Scott Gerber is a syndicated columnist (WSJ, Entrepreneur, Inc.), a serial entrepreneur, author of Never Get a "Real" Job: How to Dump Your Boss, Build a Business and Not Go Broke, and founder of the Young Entrepreneur Council, an advocacy group made up of many of the world’s top young entrepreneurs that works to help young people overcome the devastating effects of youth unemployment and underemployment by teaching them how to build businesses.
He is the founder and CEO of Gerber Enterprises, an entrepreneurial incubator and venture management company that invests capital, management expertise, and marketing services into innovative early and mid-stage companies.
Being an entrepreneur is much like being on a journey, living a process of discovery. Here, wherever here is, doesn't interest an entrepreneur, so much. Over there...wherever over there is....is much more interesting.
So I asked him:
What are three common lessons young entrepreneurs learn in their journey to success?
And, Scott shared his answer which reflected his own journey and process of discovery to-date.
You know there are many, many, lessons. If I had to sum up what lessons are most important I’d have to say:
Number One is Don’t Reinvent the Wheel, because you’ll be doomed to be run over by it. A lot of people think you have to disrupt an entire industry. They need to build some whole new mortgage sector. Use these different buzzwords to think they are going to be successful.
Most entrepreneurs don’t need to out-innovate everybody in the world. Thats a stupid premise. Not everybody is going to build a Facebook-style business. I would argue that most people ought to accept the fact that they are never going to build that level of company and truly build something that is successful and they can handle.
Number Two: Focus is Obviously Key.
So many people are like:
“Scott. You’re a serial entrepreneur. Why can’t I be?”
And I’m like:
“How many of your businesses are cash-flow positive and making money after more than 5 years?”
Most times you’re going to hear “
Oh well I left that business to do this. This is the real business. ..”
Well, that’s not really serial entrepreneurship. That business wasn’t working. You lost your focus and you moved on.
So, again, Focus is key. Because if one things is not doing it and you’re tying to do 10 things as poorly as a result. Instead of just focusing on that one key thing, you’re screwed. That’s just not the way to build a successful business.
The last thing I would say is Build Organically.
Young people today, I can’t speak for other generations, you think you write a business plan and you go out and get funding.
To that I say, that’s outrageous. 99.999999% of people will never get funding for their startup. Period. That’s it. I hate to be Debbie Downer. But that’s it; that’s a reality.
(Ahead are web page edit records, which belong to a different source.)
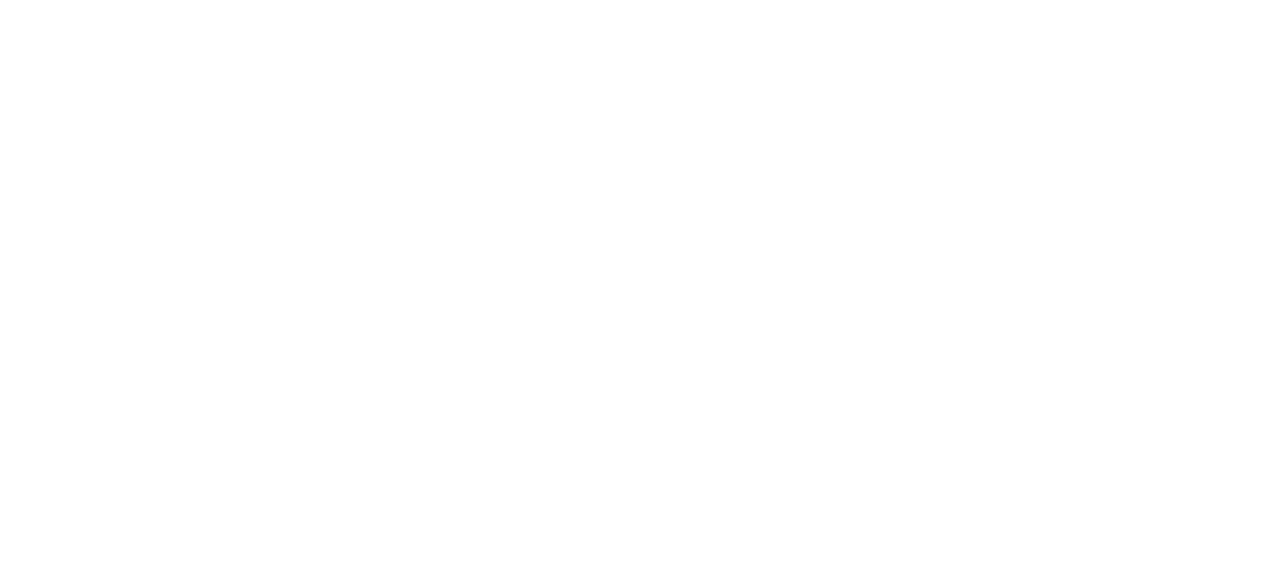
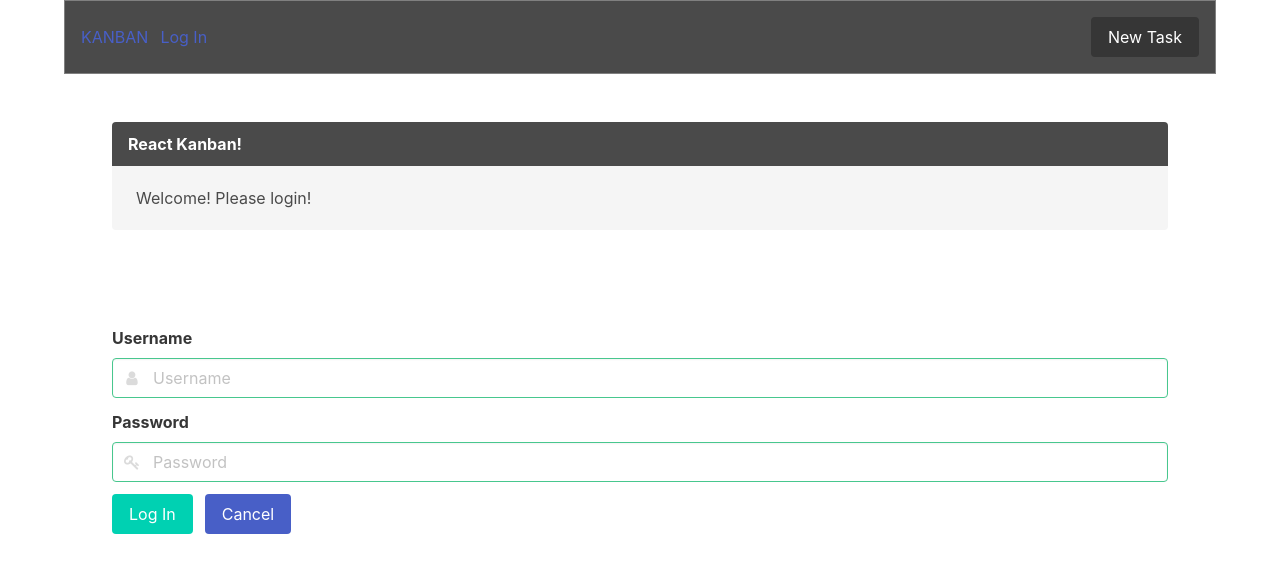
Before and after one commit to devleague/react-kanban, a React (Create React App) app: page /login in a window 1280 px wide. Shown: the top 572 px of the page. Built offline with nearby package versions, Linux system fonts and the light colour scheme; no server answers.

Commit message:
added login feature with some bugs

```diff
--- a/src/actions/index.js
+++ b/src/actions/index.js
@@ -5,16 +5,16 @@
 export const MOVE_CARD_LEFT = "MOVE_CARD_LEFT";
 export const MOVE_CARD_RIGHT = "MOVE_CARD_RIGHT";
 export const LOAD_CARDS = "LOAD_CARDS";
-export const LOAD_USERS = "LOAD USERS";
+export const LOAD_USERS = "LOAD_USERS";
+export const LOAD_AUTH = "LOAD_AUTH";
+export const CHECK_AUTH = "CHECK_AUTH"
 
 export const deleteCard = (cardId) => {
   return (dispatch) => {
-    axios.delete(`/delete/${cardId}`)
+    axios
+      .delete(`/delete/${cardId}`)
       .then((cards) => {
-      dispatch({
-        type: LOAD_CARDS,
-        cards: cards.data
-      })
+        dispatch({type: LOAD_CARDS, cards: cards.data})
       })
   }
 }
@@ -22,12 +22,10 @@
 export const moveCardRight = (cardId) => {
   let moveId = parseInt(cardId, 10);
   return (dispatch) => {
-    axios.put(`/move/right/${moveId}`)
+    axios
+      .put(`/move/right/${moveId}`)
       .then((cards) => {
-      dispatch({
-        type: LOAD_CARDS,
-        cards: cards.data
-      })
+        dispatch({type: LOAD_CARDS, cards: cards.data})
       })
   }
 }
@@ -35,12 +33,10 @@
 export const moveCardLeft = (cardId) => {
   let moveId = parseInt(cardId, 10);
   return (dispatch) => {
-    axios.put(`/move/left/${moveId}`)
+    axios
+      .put(`/move/left/${moveId}`)
       .then((cards) => {
-      dispatch({
-        type: LOAD_CARDS,
-        cards: cards.data
-      })
+        dispatch({type: LOAD_CARDS, cards: cards.data})
       })
   }
 }
@@ -48,23 +44,31 @@
 export const editCard = (cardId, edited) => {
   let editId = parseInt(cardId, 10);
   return (dispatch) => {
-      axios.put(`/edit/${editId}`, querystring.stringify(edited))
+    axios
+      .put(`/edit/${editId}`, querystring.stringify(edited))
       .then((cards) => {
-        dispatch({
-          type: LOAD_CARDS,
-          cards: cards.data
-        })
+        dispatch({type: LOAD_CARDS, cards: cards.data})
       })
   }
 }
 
 export const addCard = (card) => {
   return (dispatch) => {
-    axios.post("/post", querystring.stringify(card))
+    axios
+      .post("/post", querystring.stringify(card))
       .then((cards) => {
+        dispatch({type: LOAD_CARDS, cards: cards.data})
+      })
+  }
+}
+
+export const checkUser = () => {
+  return (dispatch) => {
+    axios.get("/auth")
+      .then((res) => {
         dispatch({
-        type: LOAD_CARDS,
-        cards: cards.data
+          type: LOAD_AUTH,
+          auth: res.data.success
         })
       })
   }
@@ -72,36 +76,52 @@
 
 export const addUser = (user) => {
   return (dispatch) => {
-    axios.post("/login/new", querystring.stringify(user))
+    axios
+      .post("/login/new", querystring.stringify(user))
       .then((users) => {
-      dispatch({
-        type: LOAD_USERS,
-        users: users.data
-      })
+        dispatch({type: LOAD_USERS, users: users.data})
       })
   }
 }
 
 export const loadCards = (cards) => {
   return (dispatch) => {
-    axios.get("/cards")
+    axios
+      .get("/cards")
       .then((cards) => {
-      dispatch({
-        type: LOAD_CARDS,
-        cards: cards.data
-      })
+        dispatch({type: LOAD_CARDS, cards: cards.data})
       })
   }
 }
 
 export const loadUsers = (users) => {
   return (dispatch) => {
-    axios.get("/users")
+    axios
+      .get("/users")
       .then((users) => {
+        dispatch({type: LOAD_USERS, users: users.data})
+      })
+  }
+}
+
+export const logUserOut = () => {
+  return (dispatch) => {
+    axios.get("/logout")
+    .then(() => {
       dispatch({
-        type: LOAD_USERS,
-        users: users.data
+        type: LOAD_AUTH,
+        auth: null
       })
     })
   }
 }
+
+export const authUser = (user) => {
+  return (dispatch) => {
+    axios
+      .post("/login", querystring.stringify(user))
+      .then((res) => {
+        dispatch({type: LOAD_AUTH, auth: res.data.success})
+      })
+  }
+}
--- /dev/null
+++ b/src/components/Board.js
@@ -0,0 +1,34 @@
+import React, {Component} from 'react';
+import Column from "./Column.js";
+import {connect} from "react-redux";
+import {Redirect} from "react-router-dom";
+
+class Board extends Component {
+
+    render() {
+        if (this.props.auth) {
+            return (
+                <div className="columns is-mobile">
+                    < Column status="inQueue" rightButton="In Progress" leftButton={null}/>
+                    <Column status="inProgress" rightButton="Done" leftButton="In Queue"/>
+                    < Column status="done" rightButton={null} leftButton="In Progress"/>
+                </div>
+            )
+
+        } else {
+            return (<Redirect push to="/login"/>)
+        }
+    }
+}
+
+const mapStatetoProps = (state) => {
+    return {auth: state.auth}
+}
+
+const mapDispatchtoProps = (dispatch) => {
+    return {}
+}
+
+const ConnectedBoard = connect(mapStatetoProps, mapDispatchtoProps)(Board);
+
+export default ConnectedBoard;
--- a/src/components/Header.js
+++ b/src/components/Header.js
@@ -1,61 +1,118 @@
-import React, { Component } from "react";
-import { connect } from "react-redux";
-import NewCard from "./NewCard"
-
+import React, {Component} from "react";
+import {connect} from "react-redux";
+import {BrowserRouter as Router, Route, Link, Redirect} from 'react-router-dom';
+import NewCard from "./NewCard";
+import Board from "./Board.js";
+import Login from "./Login.js";
+import Welcome from "./Welcome.js";
+import {logUserOut} from "../actions";
+const browserHistory = Router.browserHistory;
 
 class Header extends Component {
   constructor(props) {
     super(props);
 
     this.state = {
-      modalState: false
+      modalState: false,
+      isAuthenticated: this.props.auth
     }
 
-    this.toggleModal = this.toggleModal.bind(this);
-
+    this.toggleModal = this
+      .toggleModal
+      .bind(this);
   }
 
   toggleModal() {
     this.setState((prev, props) => {
       const newState = !prev.modalState;
 
-      return { modalState: newState };
+      return {modalState: newState};
     });
   }
 
-  render(){
+  requireAuth(nextState, replace) {
+    const token = window.sessionStorage.token;
+    if (!token) {
+      replace("/login");
+    }
+  }
+
+
+  handleLogoutClick(){
+    this.props.logUserOut();
+  }
+
+  logInOut(status) {
+    if (!this.props.auth) {
+      return <div className="level-item">
+        <Link to="/login" replace>Log In</Link>
+      </div>
+    } else {
+      return <div className="level-item">
+        <a onClick={this.handleLogoutClick.bind(this)}>Log Out</a>
+      </div>
+    }
+  }
+
+  render() {
     return (
-      <nav className="level is-mobile" id="header">
-        <div className="level-left">KANBAN</div>
-        <div className="level-right">
-          <button onClick={this.toggleModal} className="button is-dark">New Task</button>
+      <Router history={browserHistory}>
+        <div className="container is-mobile">
+          <nav className="level is-mobile" id="header">
+            <div className="level-left">
+              <div className="level-item">
+                <Link to="/protected" replace>KANBAN</Link>
+              </div>
+              {this.logInOut()}
+            </div>
+            <div className="level-right">
+              <button onClick={this.toggleModal} className="button is-dark">New Task</button>
+            </div>
+            <NewCard closeModal={this.toggleModal} modalState={this.state.modalState}></NewCard>
+          </nav>
+          <Route path="/" component={Welcome}/>
+          <Route path="/login" component={Login}/>
+          <PrivateRoute authed={this.props.auth} path="/protected" component={Board}/>
+
         </div>
-
-        <NewCard
-          closeModal={this.toggleModal}
-          modalState={this.state.modalState}
-        >
-        </NewCard>
-      </nav>
+      </Router>
     )
   }
 }
 
+function PrivateRoute({
+  component: Component,
+  authed,
+  ...rest
+}) {
+  return (
+    <Route
+      {...rest}
+      render={(props) => authed
+      ? <Component {...props}/>
+      : <Redirect
+        push
+        to={{
+        pathname: '/login',
+        state: {
+          from: props.location
+        }
+      }}/>}/>
+  )
+}
+
 const mapStatetoProps = (state) => {
-  return {
-    cards: state.cards
-  }
+  return {cards: state.cards, users: state.users, auth: state.auth}
 }
 
 const mapDispatchtoProps = (dispatch) => {
   return {
-
+    logUserOut: () => {
+      dispatch(logUserOut())
+    }
   }
 }
 
-const ConnectedHeader = connect(
-  mapStatetoProps,
-  mapDispatchtoProps
-)(Header);
+const ConnectedHeader = connect(mapStatetoProps, mapDispatchtoProps)(Header);
 
 export default ConnectedHeader;
--- /dev/null
+++ b/src/components/Login.js
@@ -0,0 +1,107 @@
+import React, {Component} from "react";
+import {connect} from "react-redux";
+import { Redirect } from "react-router-dom";
+import {authUser} from "../actions";
+
+class Login extends Component {
+    constructor(props) {
+        super(props);
+
+        this.state = {
+            username: "",
+            password: ""
+        }
+
+    }
+
+    handleUsername(e) {
+        this.setState({username: e.target.value})
+    }
+
+    handlePassword(e) {
+        this.setState({password: e.target.value})
+    }
+
+    handleLoginClick() {
+        let userLogin = {
+            username: this.state.username,
+            password: this.state.password
+        }
+
+        this.props.authUser(userLogin);
+
+    }
+
+    render() {
+        if(this.props.auth){
+            return (
+                <Redirect push to="/protected"/>
+            )
+        } else {
+        return (
+            <div className="container" id="login">
+                <div className="field">
+                    <label className="label">Username</label>
+                    <div className="control has-icons-left">
+                        <input
+                            type="text"
+                            className="input is-success"
+                            placeholder="Username"
+                            onChange={this
+                            .handleUsername
+                            .bind(this)}/>
+                        <span className="icon is-small is-left">
+                            <i className="fa fa-user"/>
+                        </span>
+                    </div>
+                </div>
+                <div className="field">
+                    <label className="label">Password</label>
+                    <div className="control has-icons-left">
+                        <input
+                            type="password"
+                            className="input is-success"
+                            placeholder="Password"
+                            onChange={this
+                            .handlePassword
+                            .bind(this)}/>
+                        <span className="icon is-small is-left">
+                            <i className="fa fa-key"/>
+                        </span>
+                    </div>
+                </div>
+                <div className="field is-grouped">
+                    <div className="control">
+                        <button
+                            className="button is-primary"
+                            onClick={this
+                            .handleLoginClick
+                            .bind(this)}>Log In</button>
+                    </div>
+                    <div className="control">
+                        <button className="button is-link">Cancel</button>
+                    </div>
+                </div>
+            </div>
+
+        )
+    }
+}
+
+}
+
+const mapStatetoProps = (state) => {
+    return {users: state.users, auth: state.auth}
+}
+
+const mapDispatchtoProps = (dispatch) => {
+    return {
+        authUser: (user) => {
+            dispatch(authUser(user))
+        }
+    }
+}
+
+const ConnectedLogin = connect(mapStatetoProps, mapDispatchtoProps)(Login);
+
+export default ConnectedLogin;
--- a/src/components/NewCard.js
+++ b/src/components/NewCard.js
@@ -158,7 +158,8 @@
 
 const mapStatetoProps = (state) => {
   return {
-    cards: state.cards
+    cards: state.cards,
+    users: state.users
   }
 }
 
--- /dev/null
+++ b/src/components/Welcome.js
@@ -0,0 +1,37 @@
+import React, {Component} from "react";
+import {connect} from "react-redux";
+import { Redirect } from "react-router-dom";
+
+class Welcome extends Component {
+
+    render() {
+        if (!this.props.auth) {
+            return (
+                <article className="message" id="welcome">
+                    <div className="message-header">
+                        React Kanban!
+                    </div>
+                    <div className="message-body">
+                        Welcome! Please login!
+                    </div>
+                </article>
+            )
+        } else {
+            return (
+                <Redirect push to="/protected"/>
+            )
+        }
+    }
+}
+
+const mapStatetoProps = (state) => {
+    return {auth: state.auth}
+}
+
+const mapDispatchtoProps = (dispatch) => {
+    return {}
+}
+
+const ConnectedWelcome = connect(mapStatetoProps, mapDispatchtoProps)(Welcome);
+
+export default ConnectedWelcome;
--- a/src/containers/App/App.css
+++ b/src/containers/App/App.css
@@ -57,12 +57,12 @@
 }
 
 
-#queueColumn {
+#inQueueColumn {
   border-right: 1px solid grey;
   height: 100rem;
 }
 
-#inProgresColumn {
+#inProgressColumn {
   border-right: 1px solid grey;
   height: 100rem;
 }
@@ -93,3 +93,11 @@
     width: 1px;
     overflow: hidden;
 }
+
+#login {
+  padding: 3rem;
+}
+
+#welcome {
+  margin: 3rem;
+}
--- a/src/index.js
+++ b/src/index.js
@@ -1,6 +1,5 @@
 import React from 'react';
 import ReactDOM from 'react-dom';
-import  { BrowserRouter as Router, Route } from "react-router-dom";
 import { createStore, applyMiddleware } from "redux";
 import ReduxThunk from "redux-thunk";
 import { Provider } from "react-redux";
@@ -14,13 +13,12 @@
   reducers,
   applyMiddleware(ReduxThunk)
 );
+
+
+
 ReactDOM.render(
   <Provider store={store}>
-    <Router>
-      <div>
-        <Route exact path="/" component={App}/>
-      </div>
-    </Router>
+    <App/>
   </Provider>,
   document.getElementById('root')
 );
--- /dev/null
+++ b/src/reducers/auth_reducer.js
@@ -0,0 +1,17 @@
+import { LOAD_AUTH, CHECK_AUTH } from "../actions";
+const initialState = null;
+
+const auth = (state = initialState, action) => {
+    switch (action.type) {
+        case LOAD_AUTH:
+            return action.auth;
+
+        case CHECK_AUTH:
+            return action.auth;
+
+        default:
+            return state;
+    }
+}
+
+export default auth;
--- a/src/reducers/index.js
+++ b/src/reducers/index.js
@@ -1,10 +1,12 @@
 import { combineReducers } from "redux";
 import cards from "./cards_reducer.js";
 import users from "./users_reducer.js";
+import auth from "./auth_reducer.js"
 
 const reducers = combineReducers({
   cards,
-  users
+  users,
+  auth
 })
 
 export default reducers;
```
Also changed, not shown: src/containers/App/App.js (+10 -17 lines), 1 other file (tests, documents, lock files or other folders). Lines whose indentation alone changed are shown as unchanged.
So, you have to build a business that is capable of generating revenue and that’s capable of being built over time, organically, through smart cash-flow, through strategic direction, through implementation and pristine execution, rather than saying “If I can get a million dollars I can make this work.”
Well great. You’re basically basing your entire future on an uncertain future, an uncertain reality. It doesn’t make any sense to me.
I think a lot of these young entrepreneurs did whatever it took, whether it was sitting on their friends couch, renting it. My friend Maya always tells a great story. She lived on her best friend’s couch for almost a year. And then her company, 2 years or 3 years later was bought out by living social.
So, this is the kind of thing that most people need to hear: the reality check:
All glitz and glam, that social network sexiness, is nothing but a facade. It does take a lot of work, a lot of hard efforts and not a lot of fundraising efforts.
Scott's focus is on young entrepreneurs. That's his people. The worldview, the behaviors, the expectations, are different than say Boomers. On the other hand, so many folks are still very young in the entrepreneurs phase. Regardless if you grew up with digital media or are quickly acquiring its knowledge, or if you grew up being shephered to soccer games with trophies for all or you saw the world as a competitive setting with you against the world...at this stage in this quirky time we're all forced to be entrepreneurs and we're all quite young at it.
Come on in. The water's fine. Our boat's float here and when they sink there are plenty of us around to help each other.
Want more from Scott Gerber?
- Read full transcripts of our conversation here.
- Follow him on Twitter
- Read his blog
- Buy and read his book: Never Get a "Real" Job: How to Dump Your Boss, Build a Business and Not Go Broke